[[ Excerpted data, beginning ]]

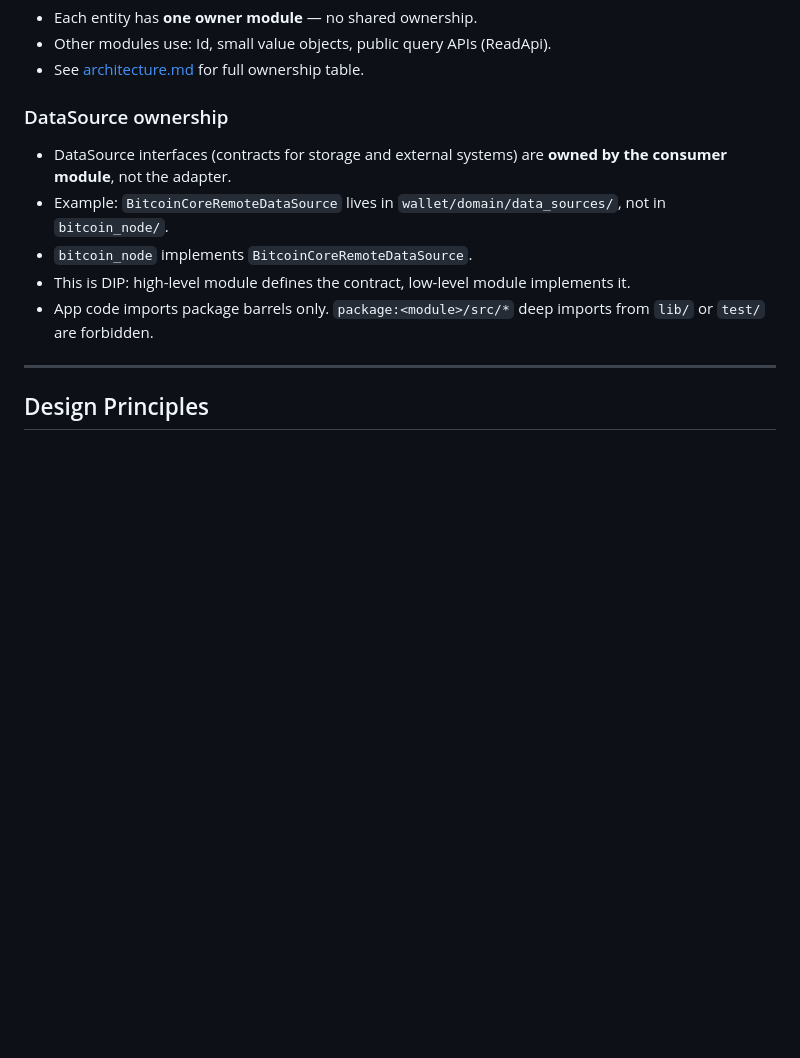
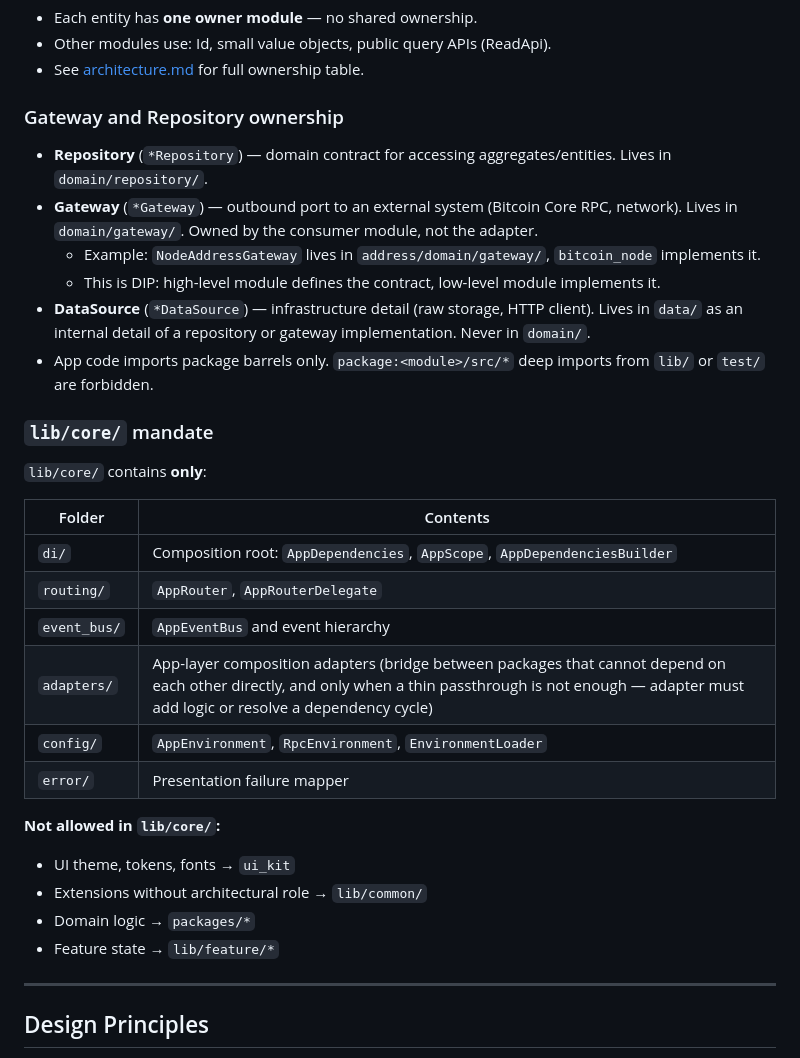
Before and after one commit to ntfnd404/bitcoin_wallet, a Markdown page: docs/project/conventions.md, the part around the change. GitHub-like rendering; blank space fills up the shorter version.

Commit message:
chore(BW-0008): core shell cleanup + conventions update
- Delete empty lib/core/theme/ and lib/core/extensions/ directories
- conventions.md: replace stale DataSource ownership section with
  Gateway/Repository/DataSource naming rules
- conventions.md: add exhaustive lib/core/ mandate table with allowed
  folders and explicit not-allowed list

```diff
--- a/docs/project/conventions.md
+++ b/docs/project/conventions.md
@@ -115,13 +115,33 @@ See [architecture.md — Dependency Graph](./architecture.md#dependency-graph) f
 - Other modules use: Id, small value objects, public query APIs (ReadApi).
 - See [architecture.md](./architecture.md) for full ownership table.
 
-### DataSource ownership
+### Gateway and Repository ownership
 
-- DataSource interfaces (contracts for storage and external systems) are **owned by the consumer module**, not the adapter.
-- Example: `BitcoinCoreRemoteDataSource` lives in `wallet/domain/data_sources/`, not in `bitcoin_node/`.
-- `bitcoin_node` implements `BitcoinCoreRemoteDataSource`.
-- This is DIP: high-level module defines the contract, low-level module implements it.
+- **Repository** (`*Repository`) — domain contract for accessing aggregates/entities. Lives in `domain/repository/`.
+- **Gateway** (`*Gateway`) — outbound port to an external system (Bitcoin Core RPC, network). Lives in `domain/gateway/`. Owned by the consumer module, not the adapter.
+  - Example: `NodeAddressGateway` lives in `address/domain/gateway/`, `bitcoin_node` implements it.
+  - This is DIP: high-level module defines the contract, low-level module implements it.
+- **DataSource** (`*DataSource`) — infrastructure detail (raw storage, HTTP client). Lives in `data/` as an internal detail of a repository or gateway implementation. Never in `domain/`.
 - App code imports package barrels only. `package:<module>/src/*` deep imports from `lib/` or `test/` are forbidden.
+
+### `lib/core/` mandate
+
+`lib/core/` contains **only**:
+
+| Folder | Contents |
+|---|---|
+| `di/` | Composition root: `AppDependencies`, `AppScope`, `AppDependenciesBuilder` |
+| `routing/` | `AppRouter`, `AppRouterDelegate` |
+| `event_bus/` | `AppEventBus` and event hierarchy |
+| `adapters/` | App-layer composition adapters (bridge between packages that cannot depend on each other directly, and only when a thin passthrough is not enough — adapter must add logic or resolve a dependency cycle) |
+| `config/` | `AppEnvironment`, `RpcEnvironment`, `EnvironmentLoader` |
+| `error/` | Presentation failure mapper |
+
+**Not allowed in `lib/core/`:**
+- UI theme, tokens, fonts → `ui_kit`
+- Extensions without architectural role → `lib/common/`
+- Domain logic → `packages/*`
+- Feature state → `lib/feature/*`
 
 ---
 
```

[[ Excerpted data, end ]]

§ **Task to complete**
Among the records above, find each line containing the string "allowed" and copy it.

§ **Exercise output**
- conventions.md: add exhaustive lib/core/ mandate table with allowed
  folders and explicit not-allowed list
+**Not allowed in `lib/core/`:**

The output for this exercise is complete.